At the factory, we were captivated by the scale – raw lumber coming in the door, plunging down a huge conveyer belt, and being processed by computer-controlled saws. But even more impressive was understanding the amount of sophistication that goes into the process. For example, every single log is scanned and analyzed to optimize the cuts. This analysis evaluates each log’s characteristics, then determines which cuts make the most sense. It’s an impressively speedy, and very sophisticated process that was an eye opener to us. Overall, it maximizes use and minimizes waste. Even the byproducts are used as much as possible.

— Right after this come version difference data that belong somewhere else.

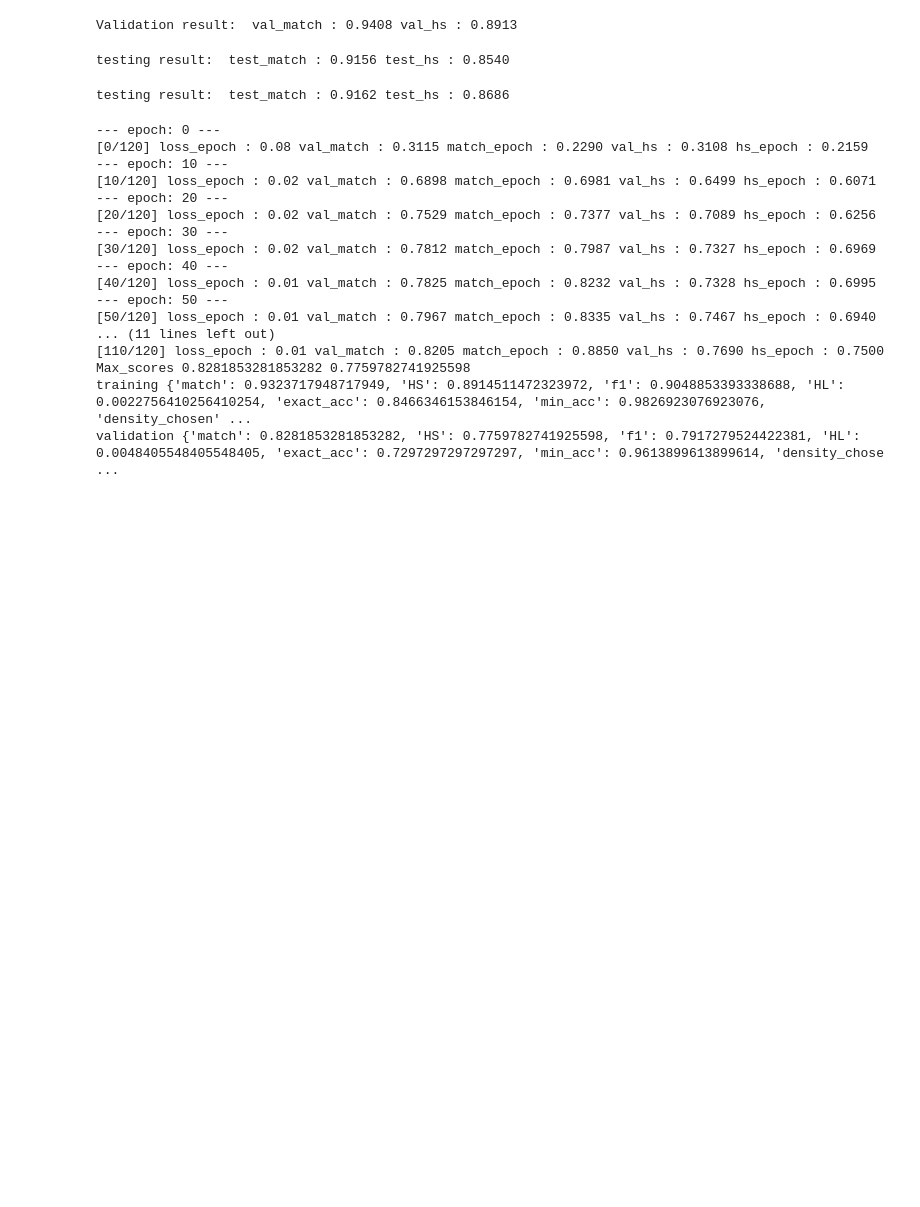
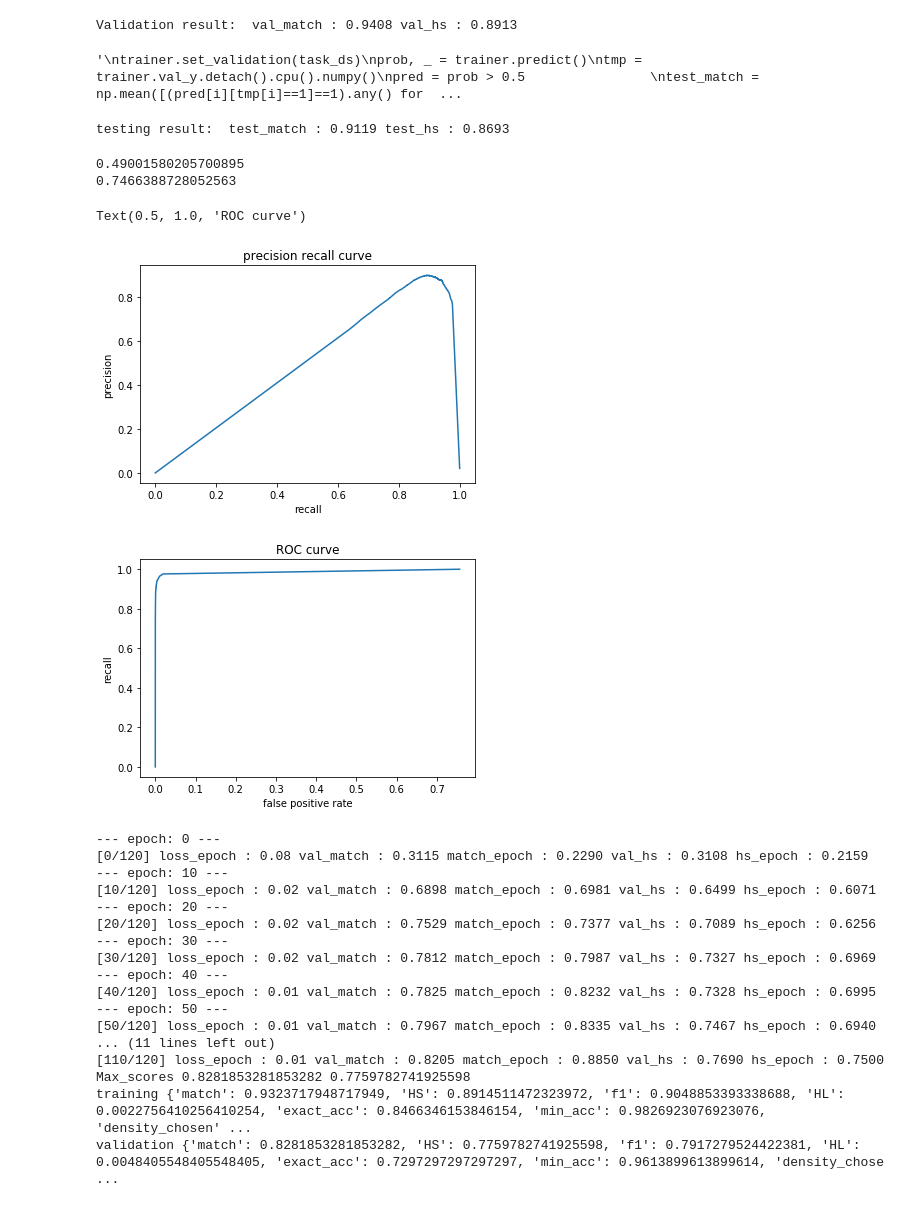
Before and after one commit to fei960922/CS269_LEAM, a Jupyter notebook: ELMO_BERT/ELMO.ipynb, the cells around one changed output. Saved outputs shown, nothing was run; the diff lists cells and outputs as text; code cells hidden in the pictures; blank space fills up the shorter version.

```diff
--- a/ELMO_BERT/ELMO.ipynb
+++ b/ELMO_BERT/ELMO.ipynb
@@ -302,7 +302,7 @@ print("Validation result: ",
 Validation result:  val_match : 0.9408 val_hs : 0.8913
 # %%
 # load in the testset
-
+# original res testing result:  test_match : 0.9156 test_hs : 0.8540
 if not os.path.exists('task.pickle'):
   task_url = os.path.join(data_dir, 'task')
   seq_task, task_labels, _ = dataset(task_url, monitor=False)
@@ -320,6 +320,9 @@ if not os.path.exists('task.pickle'):
   with open('task.pickle', 'wb') as handle:
       pickle.dump(task, handle, protocol=pickle.HIGHEST_PROTOCOL)
 task_ds = reader.read('task.pickle')
+
+
+'''
 trainer.set_validation(task_ds)
 prob, _ = trainer.predict()
 tmp = trainer.val_y.detach().cpu().numpy()
@@ -331,11 +334,22 @@ print("testing result: ",
     "test_match : %0.4f" % test_match,
     "test_hs : %0.4f" % test_hs
   )
+'''
 # %% [output]
-testing result:  test_match : 0.9156 test_hs : 0.8540
+'\ntrainer.set_validation(task_ds)\nprob, _ = trainer.predict()\ntmp = trainer.val_y.detach().cpu().numpy()\npred = prob > 0.5                \ntest_match = np.mean([(pred[i][tmp[i]==1]==1).any() for  ...
 # %%
 # seems the original code (code used when doing this experiments) doesn't save the final model to trainer.model
 # so here we manually load the model in trainer and do evaluation here
+# best testing result:  test_match : 0.9162 test_hs : 0.8686
+
+from allennlp.data.iterators import BucketIterator
+iterator = BucketIterator(batch_size=30, sorting_keys=[("tokens", "num_tokens")])
+iterator.index_with(vocab)
+model = Leam_Classifier(len(class_names), 256, 256, 10,
+                            n_layer=1, dropout_rate=0.5, embpath=None, label_att=True, multilabel=True)
+model.load_state_dict(torch.load('model.pth'))
+trainer = Trainer(iterator, batch_size=30, num_epoches=50, learning_rate=3e-4, valid_freq=10, model_type='embed')
+
 trainer.init_model(model)
 trainer.set_validation(task_ds)
 prob, _ = trainer.predict()
@@ -344,12 +358,61 @@ pred = prob > 0.5
 test_match = np.mean([(pred[i][tmp[i]==1]==1).any() for i in range(len(pred))])
 test_hs = (((pred==1)*(tmp==1)).sum(1)/(((pred==1)+(tmp==1))>0).sum(1)).mean()
 
+precision_list = []
+recall_list = []
+for i in range(101):
+    cur_thresh = i * 0.01
+    pred = prob > cur_thresh
+    precision = (((pred==1)*(tmp==1)).sum(1) / ((pred==1)).sum(1)).mean()
+    recall =  (((pred==1)*(tmp==1)).sum(1) / ((tmp==1)).sum(1)).mean()
+    precision_list.append(precision)
+    recall_list.append(recall)
+
+
 print("testing result: ",
     "test_match : %0.4f" % test_match,
     "test_hs : %0.4f" % test_hs
   )
 # %% [output]
-testing result:  test_match : 0.9162 test_hs : 0.8686
+testing result:  test_match : 0.9119 test_hs : 0.8693
+# %%
+precision_list = []
+recall_list = []
+fp_list = []
+for i in range(0, 10001):
+    cur_thresh = i * 0.0001
+    pred = (prob > cur_thresh).astype(np.int)
+    precision = ((pred * tmp).sum(1) / (pred.sum(1) + 1e-5)).mean()
+    recall =  ((pred * tmp).sum(1) / (tmp.sum(1) + 1e-5)).mean()
+    fp = 1 - ((((pred == 0) * (tmp ==0)).sum(1)) / ((tmp==0).sum(1) + 1e-5)).mean()
+    precision_list.append(precision)
+    recall_list.append(recall)
+    fp_list.append(fp)
+#print(precision_list)
+#print(recall_list)
+from sklearn.metrics import auc
+from matplotlib import pyplot as plt
+myauc = auc(recall_list, precision_list)
+print(myauc)
+plt.figure()
+plt.plot(recall_list, precision_list)
+plt.ylabel('precision')
+plt.xlabel('recall')
+plt.title('precision recall curve')
+
+myauc= auc(fp_list, recall_list)
+print(myauc)
+plt.figure()
+plt.plot(fp_list, recall_list)
+plt.ylabel('recall')
+plt.xlabel('false positive rate')
+plt.title('ROC curve')
+# %% [output]
+0.49001580205700895
+0.7466388728052563
+Text(0.5, 1.0, 'ROC curve')
+[figure, added]
+[figure, added]
 # %%
 torch.save(model.state_dict(), 'model.pth')
 # %%
```
Also changed, not shown: parts of 2 cells of this notebook.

We’re also especially appreciative of Kalesnikoff’s approach. They are distinct from huge lumber manufacturers, uninterested in spitting more lumber out into the market, but instead focused on creating a quality product, responsibly. Their philosophy, which is aligned with most mass timber manufacturers, is to treat lumber, and forests, with extreme care. (They call this process “Seedlings to Solutions.”) They’re committed to getting more out of each harvest, and finding utmost value in the timber they are producing.
This is entirely different than the greater market, which emphasizes speed and quantity. Since the lumber produced needs to be suitable for their CLT and Glulam products, the mill optimizes their processes specifically with that use in mind – including moisture content, structural properties, and visual grades. At times it requires slowing down, even when the tendency for some producers is to speed up. For example, when drying the cut pieces in the kilns, they have to slow down their process, otherwise, the wood won’t be suitable for the mass timber plant. The experience gave our team a great picture of how it all comes together.